However, drilling down past the headline numbers reveals two key points. Firstly, McDonald's suffered from a negative currency impact in the first quarter, which caused revenue and EPS numbers to appear worse than they really were. For example, excluding the negative impact of currency translation, McDonald's revenue increased by 3%, while EPS fell by 2% rather than 4%.
Secondly, the McDonald's results were a tale of two halves. In other words, non-US performance was surprisingly strong, while US performance was disappointing. For example, in Europe comparable sales increased by 1.4% when compared to the first quarter of 2013. Furthermore, operating income increased by 4% in constant currencies, with noteworthy performance occurring in the UK, France and Russia.
This is slightly surprising, since Europe continues to lag the US in terms of wider economic growth. Indeed, US performance from McDonald's was markedly behind that of Europe at a 1.7% decline in comparable sales.
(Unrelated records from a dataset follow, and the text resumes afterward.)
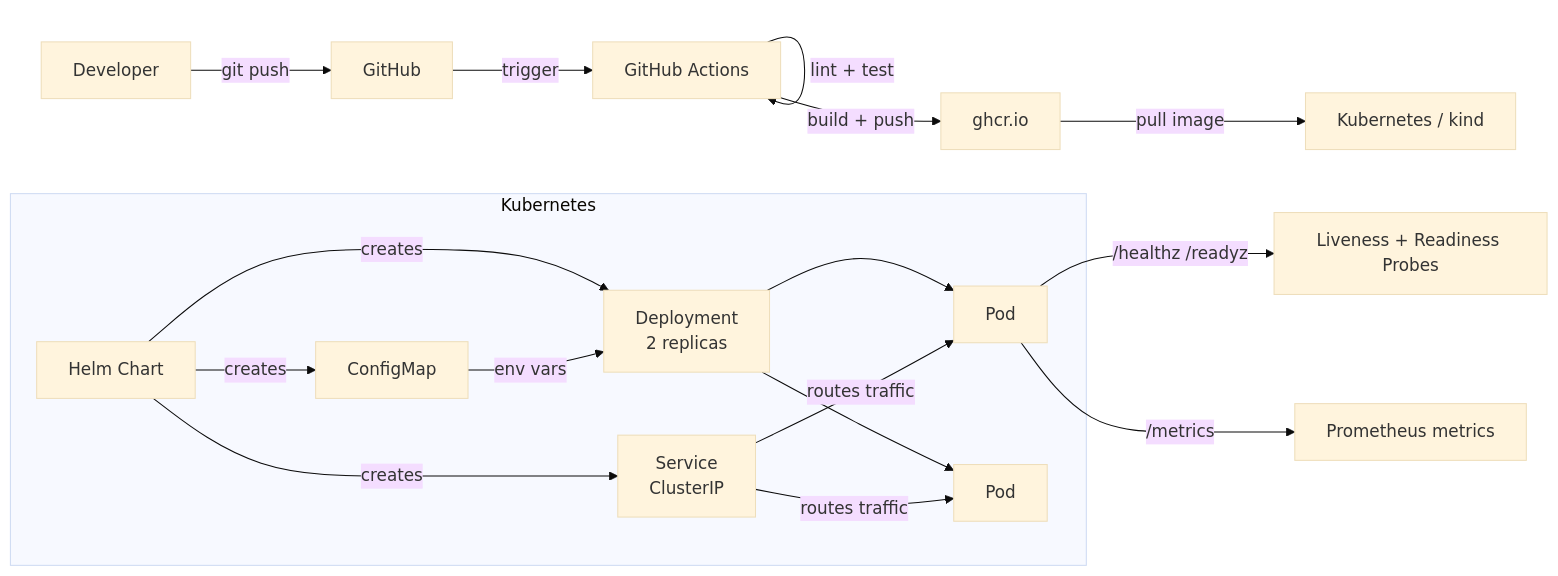
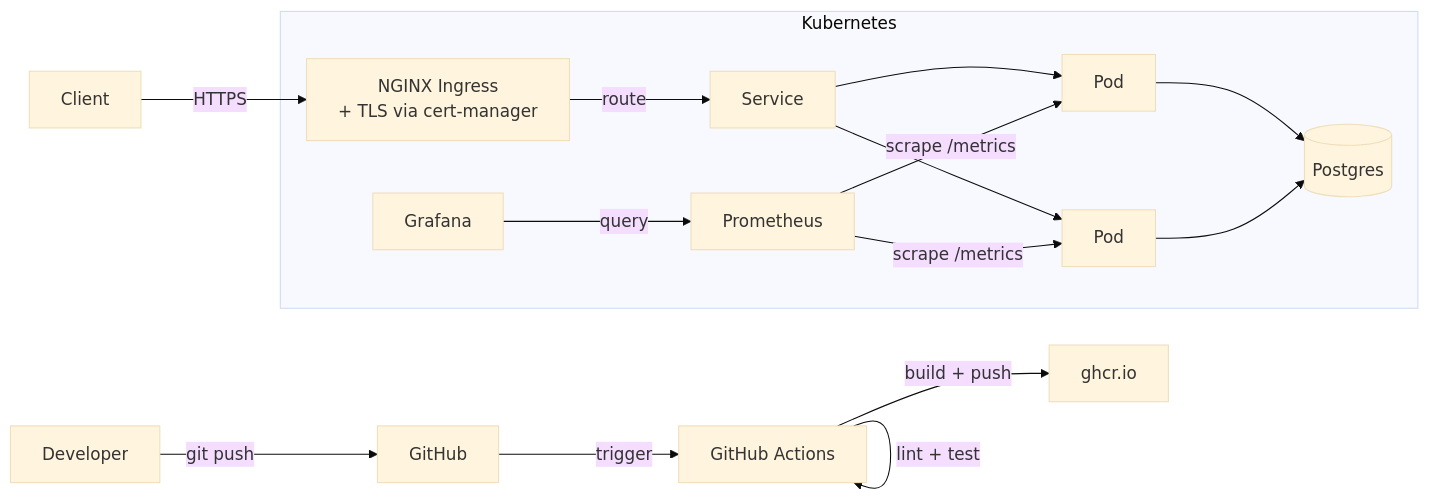
The first of 2 diagrams in README.md (esuen/launchpad), drawn with Mermaid (base theme) before and after one commit. The commit also changed other lines of this file and 22 other files, not shown here.

First line of the commit message:
Add Phase 2: Postgres, ingress + TLS, secrets, Prometheus + Grafana

````diff
--- a/README.md
+++ b/README.md
@@ -7,23 +7,20 @@
 ```mermaid
 graph LR
     Dev[Developer] -->|git push| GH[GitHub]
     GH -->|trigger| CI[GitHub Actions]
     CI -->|lint + test| CI
     CI -->|build + push| GHCR[ghcr.io]
 
-    GHCR -->|pull image| K8s[Kubernetes / kind]
+    Client[Client] -->|HTTPS| Ingress[NGINX Ingress<br/>+ TLS via cert-manager]
 
     subgraph Kubernetes
-        HelmChart[Helm Chart] -->|creates| Deploy[Deployment<br/>2 replicas]
-        HelmChart -->|creates| Svc[Service<br/>ClusterIP]
-        HelmChart -->|creates| CM[ConfigMap]
-        CM -->|env vars| Deploy
-        Deploy --> PodA[Pod]
-        Deploy --> PodB[Pod]
-        Svc -->|routes traffic| PodA
-        Svc -->|routes traffic| PodB
+        Ingress -->|route| Svc[Service]
+        Svc --> PodA[Pod]
+        Svc --> PodB[Pod]
+        PodA --> PG[(Postgres)]
+        PodB --> PG
+        Prometheus -->|scrape /metrics| PodA
+        Prometheus -->|scrape /metrics| PodB
+        Grafana -->|query| Prometheus
     end
-
-    PodA -->|/healthz /readyz| Probes[Liveness + Readiness Probes]
-    PodA -->|/metrics| Prom[Prometheus metrics]
 ```
````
A key reason for this significant difference could have been adverse weather conditions, although McDonald's continues to experience a relatively high level of competition in the US. As such, it will focus on improving the restaurant experience and optimizing its menu going forward.
Focusing on two major competitors to McDonald's
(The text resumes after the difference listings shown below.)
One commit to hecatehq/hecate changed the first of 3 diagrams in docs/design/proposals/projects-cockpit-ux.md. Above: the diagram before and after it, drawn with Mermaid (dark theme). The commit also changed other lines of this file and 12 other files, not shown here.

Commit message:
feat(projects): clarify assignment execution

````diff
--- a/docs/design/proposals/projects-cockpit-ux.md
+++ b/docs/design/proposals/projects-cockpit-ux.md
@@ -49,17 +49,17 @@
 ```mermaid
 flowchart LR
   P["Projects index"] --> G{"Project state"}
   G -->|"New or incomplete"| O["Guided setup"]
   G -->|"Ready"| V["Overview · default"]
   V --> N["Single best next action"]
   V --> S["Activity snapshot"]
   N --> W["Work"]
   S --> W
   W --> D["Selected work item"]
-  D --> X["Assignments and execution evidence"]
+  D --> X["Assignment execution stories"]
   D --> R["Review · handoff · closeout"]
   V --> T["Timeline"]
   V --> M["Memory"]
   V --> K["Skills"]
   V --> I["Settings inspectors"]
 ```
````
Although Burger King's (UNKNOWN:BKW.DL) market capitalization is dwarfed by that of McDonald's ($99 billion versus $9 billion), its product line is strikingly similar. However, results for the first quarter of the year were very different for Burger King, with the company reporting an increase in global comparable sales of 2% and an increase in EPS of 67.8% when compared to the first quarter of 2013. Interestingly, Burger King delivered positive comparable sales growth in all of its regions – including the US – although it too suffered from adverse weather conditions. Despite this, it still posted positive comparable growth numbers for the US of 0.1%, which is considerably better than McDonald's (minus 1.7%) and even better than the 3% fall that Burger King experienced in the first quarter of 2013.
Meanwhile, Yum! Brands (NYSE:YUM) delivered worldwide sales growth of 4%, with the company delivering particularly strong growth in China. This is important because Yum! Has targeted China as a key long-term market for the business, so growth in Chinese sales of 17% is highly encouraging – especially when it includes 9% same-store sales growth. As with McDonald's and Burger King, US performance was relatively weak and Yum! explained this was a result of adverse weather conditions that were a major factor in all three divisions delivering negative comparable sales growth (KFC same-store sales fell by 3%, Pizza Hut by 5% and Taco Bell 1%). Despite this, Yum! Was still able to report 24% growth in EPS in the quarter, which was aided by a worldwide restaurant margin increase of 3.3% when compared to the first quarter of 2013.
What does the future hold for McDonald's?
With all three companies reporting a significant impact from adverse weather conditions in their first quarter results, it's clear that the disappointing comparable sales numbers for McDonald's in the US do not tell the whole story. Furthermore, the company reported a strong showing in Europe where its strategy to improve the consumer experience and optimize the menu appear to be bearing fruit. Furthermore, currency headwinds affected negatively on the reported numbers and caused the first quarter of 2014 to be, in my view, unrepresentative of McDonald's true performance.
Is McDonald's a buy at current levels? With shares currently trading on a price to earnings (P/E) ratio of 18.2, they appear to be fairly valued given that the S&P's P/E is 18.5. When compared to sector peers Yum! And Burger King, though, McDonald's looks cheap, since their P/Es are 31.5 and 35.5 respectively. However, both of these companies are expected to deliver significantly higher earnings growth rates in 2014 than McDonald's (46.6% for Yum! and 31.9% for Burger King versus 4.5% for McDonald's).
As a result of uncertainty over its US performance and a valuation that appears to be in-line with the market, I believe it could be worth waiting for share price weakness before buying shares in McDonald's.
Robert Stephens has no position in any stocks mentioned. The Motley Fool recommends Burger King Worldwide and McDonald's. Try any of our Foolish newsletter services free for 30 days. We Fools may not all hold the same opinions, but we all believe that considering a diverse range of insights makes us better investors. The Motley Fool has a disclosure policy.